Only limited evidence is available about the discontinuation rates of anti-epilepsy drugs during pregnancy. UK researchers analysed prescribing trends for anti-epilepsy drugs from 1994 to 2009, based on primary care data for 174,055 pregnancies and anti-epilepsy drug use by 745 women with epilepsy and 54 with bipolar disorder.
Prescribing of newer anti-epilepsy drugs in pregnancy has steadily increased and lamotrigine has been the most popular anti-epilepsy drug prescribed in pregnancy since 2004, whereas use of carbamazepine and sodium valproate has declined. Pregnancy was linked to discontinuation of anti-epilepsy drugs, with discontinuation rates twice as high in women with epilepsy and three times higher for women with bipolar disorder compared with non-pregnant women using anti-epilepsy medications.
What does it mean for GPs?
The authors recommend the risks and benefits of anti-epilepsy medications are explained to women – ideally prior to pregnancy – to allow them to make an informed decision on whether to continue treatment in pregnancy. They concluded: ‘Pregnancy is a strong determinant for the discontinuation of anti-epilepsy drug prescribing particularly for women with bipolar disorder.’
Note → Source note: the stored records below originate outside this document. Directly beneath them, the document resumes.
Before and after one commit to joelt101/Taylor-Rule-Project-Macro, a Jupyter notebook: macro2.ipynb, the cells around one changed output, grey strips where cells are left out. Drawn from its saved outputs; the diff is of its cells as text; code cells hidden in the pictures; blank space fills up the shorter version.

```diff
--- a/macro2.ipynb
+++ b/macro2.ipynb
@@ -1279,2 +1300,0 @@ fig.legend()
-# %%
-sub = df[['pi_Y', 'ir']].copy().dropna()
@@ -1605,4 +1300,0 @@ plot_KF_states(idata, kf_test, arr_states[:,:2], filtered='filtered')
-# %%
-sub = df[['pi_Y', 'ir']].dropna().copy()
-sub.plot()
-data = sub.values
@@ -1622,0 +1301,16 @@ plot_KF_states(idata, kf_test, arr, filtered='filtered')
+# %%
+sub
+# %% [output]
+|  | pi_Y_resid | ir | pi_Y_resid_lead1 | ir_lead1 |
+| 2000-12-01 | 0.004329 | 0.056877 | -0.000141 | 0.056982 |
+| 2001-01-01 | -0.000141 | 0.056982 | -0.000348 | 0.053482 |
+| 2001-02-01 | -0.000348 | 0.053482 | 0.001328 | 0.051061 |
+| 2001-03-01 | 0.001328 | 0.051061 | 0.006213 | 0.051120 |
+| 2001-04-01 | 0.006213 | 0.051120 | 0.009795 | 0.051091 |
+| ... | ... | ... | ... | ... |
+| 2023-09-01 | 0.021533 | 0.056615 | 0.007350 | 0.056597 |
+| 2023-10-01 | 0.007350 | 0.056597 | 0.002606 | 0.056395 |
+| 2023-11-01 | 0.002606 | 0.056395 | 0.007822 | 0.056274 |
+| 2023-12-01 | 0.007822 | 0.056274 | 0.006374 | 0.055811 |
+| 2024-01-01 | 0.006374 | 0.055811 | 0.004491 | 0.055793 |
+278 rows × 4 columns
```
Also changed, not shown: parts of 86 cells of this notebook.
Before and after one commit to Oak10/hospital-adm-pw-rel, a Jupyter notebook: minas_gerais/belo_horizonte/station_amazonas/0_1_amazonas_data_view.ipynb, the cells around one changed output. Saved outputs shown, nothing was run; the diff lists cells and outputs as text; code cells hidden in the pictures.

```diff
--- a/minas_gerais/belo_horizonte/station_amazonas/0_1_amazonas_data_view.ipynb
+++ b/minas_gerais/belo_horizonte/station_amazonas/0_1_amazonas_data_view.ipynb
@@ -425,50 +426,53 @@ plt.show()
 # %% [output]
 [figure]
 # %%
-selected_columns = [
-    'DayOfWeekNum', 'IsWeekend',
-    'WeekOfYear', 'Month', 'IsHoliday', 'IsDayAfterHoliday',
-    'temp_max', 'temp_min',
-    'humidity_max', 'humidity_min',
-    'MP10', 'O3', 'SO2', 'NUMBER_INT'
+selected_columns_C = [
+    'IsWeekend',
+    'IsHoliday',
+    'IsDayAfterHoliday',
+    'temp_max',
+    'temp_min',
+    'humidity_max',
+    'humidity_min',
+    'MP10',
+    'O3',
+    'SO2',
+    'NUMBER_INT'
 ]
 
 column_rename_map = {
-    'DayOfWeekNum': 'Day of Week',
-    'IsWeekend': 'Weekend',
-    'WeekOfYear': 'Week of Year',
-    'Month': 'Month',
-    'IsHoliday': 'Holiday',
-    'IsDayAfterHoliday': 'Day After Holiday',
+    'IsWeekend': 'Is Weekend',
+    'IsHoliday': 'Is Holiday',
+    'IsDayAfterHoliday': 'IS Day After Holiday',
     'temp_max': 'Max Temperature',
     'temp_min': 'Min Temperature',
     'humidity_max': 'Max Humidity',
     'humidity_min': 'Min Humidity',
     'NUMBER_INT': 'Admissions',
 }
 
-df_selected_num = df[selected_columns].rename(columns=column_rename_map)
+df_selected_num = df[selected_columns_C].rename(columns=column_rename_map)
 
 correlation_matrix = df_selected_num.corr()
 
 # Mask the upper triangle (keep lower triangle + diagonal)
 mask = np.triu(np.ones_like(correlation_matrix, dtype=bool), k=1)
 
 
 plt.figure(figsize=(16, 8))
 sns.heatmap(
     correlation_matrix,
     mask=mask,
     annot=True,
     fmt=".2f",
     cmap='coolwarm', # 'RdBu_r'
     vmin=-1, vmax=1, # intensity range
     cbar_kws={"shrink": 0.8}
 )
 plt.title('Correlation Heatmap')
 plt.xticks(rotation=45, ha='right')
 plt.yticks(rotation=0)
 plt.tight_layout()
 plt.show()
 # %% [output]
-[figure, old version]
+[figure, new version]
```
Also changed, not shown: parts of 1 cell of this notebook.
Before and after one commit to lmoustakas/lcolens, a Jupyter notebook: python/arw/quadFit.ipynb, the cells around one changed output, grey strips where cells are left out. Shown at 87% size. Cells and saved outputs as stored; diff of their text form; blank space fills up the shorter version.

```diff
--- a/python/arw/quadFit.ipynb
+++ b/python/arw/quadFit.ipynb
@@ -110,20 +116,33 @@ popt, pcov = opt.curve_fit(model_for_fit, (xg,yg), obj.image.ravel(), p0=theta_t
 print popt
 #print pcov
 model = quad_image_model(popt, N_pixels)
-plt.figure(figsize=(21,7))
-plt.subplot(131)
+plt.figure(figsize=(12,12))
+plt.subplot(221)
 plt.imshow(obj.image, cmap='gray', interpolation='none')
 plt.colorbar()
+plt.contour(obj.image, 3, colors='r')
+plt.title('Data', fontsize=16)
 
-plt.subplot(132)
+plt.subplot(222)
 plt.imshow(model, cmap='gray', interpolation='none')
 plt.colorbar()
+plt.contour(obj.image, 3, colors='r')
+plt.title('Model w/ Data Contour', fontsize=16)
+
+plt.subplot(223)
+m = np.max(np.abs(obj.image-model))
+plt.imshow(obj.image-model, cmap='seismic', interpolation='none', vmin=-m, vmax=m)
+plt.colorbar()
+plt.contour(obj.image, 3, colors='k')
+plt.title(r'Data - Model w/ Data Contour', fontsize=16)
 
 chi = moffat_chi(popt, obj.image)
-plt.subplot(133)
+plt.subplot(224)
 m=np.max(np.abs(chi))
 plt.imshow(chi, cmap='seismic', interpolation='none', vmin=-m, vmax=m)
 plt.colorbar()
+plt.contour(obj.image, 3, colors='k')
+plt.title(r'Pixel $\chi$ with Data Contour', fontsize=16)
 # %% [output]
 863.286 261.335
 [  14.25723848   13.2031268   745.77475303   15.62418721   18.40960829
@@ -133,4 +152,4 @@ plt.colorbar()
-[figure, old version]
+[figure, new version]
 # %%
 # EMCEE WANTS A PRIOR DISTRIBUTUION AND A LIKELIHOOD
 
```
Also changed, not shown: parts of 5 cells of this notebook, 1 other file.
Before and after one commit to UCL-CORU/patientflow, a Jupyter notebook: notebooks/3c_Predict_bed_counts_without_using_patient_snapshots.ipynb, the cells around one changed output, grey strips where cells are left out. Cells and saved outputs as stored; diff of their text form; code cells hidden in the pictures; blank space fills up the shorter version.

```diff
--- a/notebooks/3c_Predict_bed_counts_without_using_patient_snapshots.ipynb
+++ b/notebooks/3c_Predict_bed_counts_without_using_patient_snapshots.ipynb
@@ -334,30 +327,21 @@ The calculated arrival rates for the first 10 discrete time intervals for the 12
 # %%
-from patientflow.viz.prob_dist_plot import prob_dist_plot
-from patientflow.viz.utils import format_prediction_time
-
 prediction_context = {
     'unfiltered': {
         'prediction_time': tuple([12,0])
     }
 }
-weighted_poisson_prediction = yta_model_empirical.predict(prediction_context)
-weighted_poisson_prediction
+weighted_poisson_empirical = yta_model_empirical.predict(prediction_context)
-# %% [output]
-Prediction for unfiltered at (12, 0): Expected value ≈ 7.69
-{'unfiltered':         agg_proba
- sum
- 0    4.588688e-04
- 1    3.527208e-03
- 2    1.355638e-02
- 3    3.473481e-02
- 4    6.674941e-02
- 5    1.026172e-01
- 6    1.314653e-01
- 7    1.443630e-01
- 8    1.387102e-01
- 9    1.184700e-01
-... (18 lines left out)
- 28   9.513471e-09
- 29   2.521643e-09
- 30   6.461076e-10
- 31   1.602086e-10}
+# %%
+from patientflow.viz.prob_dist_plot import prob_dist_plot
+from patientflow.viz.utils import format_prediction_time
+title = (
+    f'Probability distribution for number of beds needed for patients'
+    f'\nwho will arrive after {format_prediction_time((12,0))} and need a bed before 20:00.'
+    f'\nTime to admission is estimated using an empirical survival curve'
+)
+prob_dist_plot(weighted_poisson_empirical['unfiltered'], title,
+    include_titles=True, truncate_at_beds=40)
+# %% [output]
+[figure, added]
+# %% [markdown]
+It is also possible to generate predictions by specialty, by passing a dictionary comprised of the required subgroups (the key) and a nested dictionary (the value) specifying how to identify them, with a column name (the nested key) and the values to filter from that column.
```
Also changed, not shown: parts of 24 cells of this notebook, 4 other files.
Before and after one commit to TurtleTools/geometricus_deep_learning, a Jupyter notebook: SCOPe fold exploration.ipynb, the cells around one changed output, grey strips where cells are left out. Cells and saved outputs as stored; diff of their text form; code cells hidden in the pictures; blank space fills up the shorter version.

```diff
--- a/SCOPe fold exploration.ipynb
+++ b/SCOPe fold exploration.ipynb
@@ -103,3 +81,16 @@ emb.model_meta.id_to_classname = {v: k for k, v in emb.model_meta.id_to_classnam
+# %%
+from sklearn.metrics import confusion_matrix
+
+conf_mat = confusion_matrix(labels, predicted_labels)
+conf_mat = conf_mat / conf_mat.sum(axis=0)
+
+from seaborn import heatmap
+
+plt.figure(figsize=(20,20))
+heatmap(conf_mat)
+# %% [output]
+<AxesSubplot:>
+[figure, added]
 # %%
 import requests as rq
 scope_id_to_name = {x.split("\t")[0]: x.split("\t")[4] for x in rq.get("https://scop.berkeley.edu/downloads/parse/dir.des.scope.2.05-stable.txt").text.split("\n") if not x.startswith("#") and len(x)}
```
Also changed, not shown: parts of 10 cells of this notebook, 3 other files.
Dr Henry Smithson, a GP in Sheffield and the founding chair of the GP Society for Epilepsy, said: ‘There is good evidence from work in the UK and Ireland about the relative safety of anti-epileptic drugs in pregnancy. So the advice is to not change anything until you have received a specialist opinion when a women [with epilepsy] become pregnant, although that’s easier said than done. Pre-conception advice is also important. ‘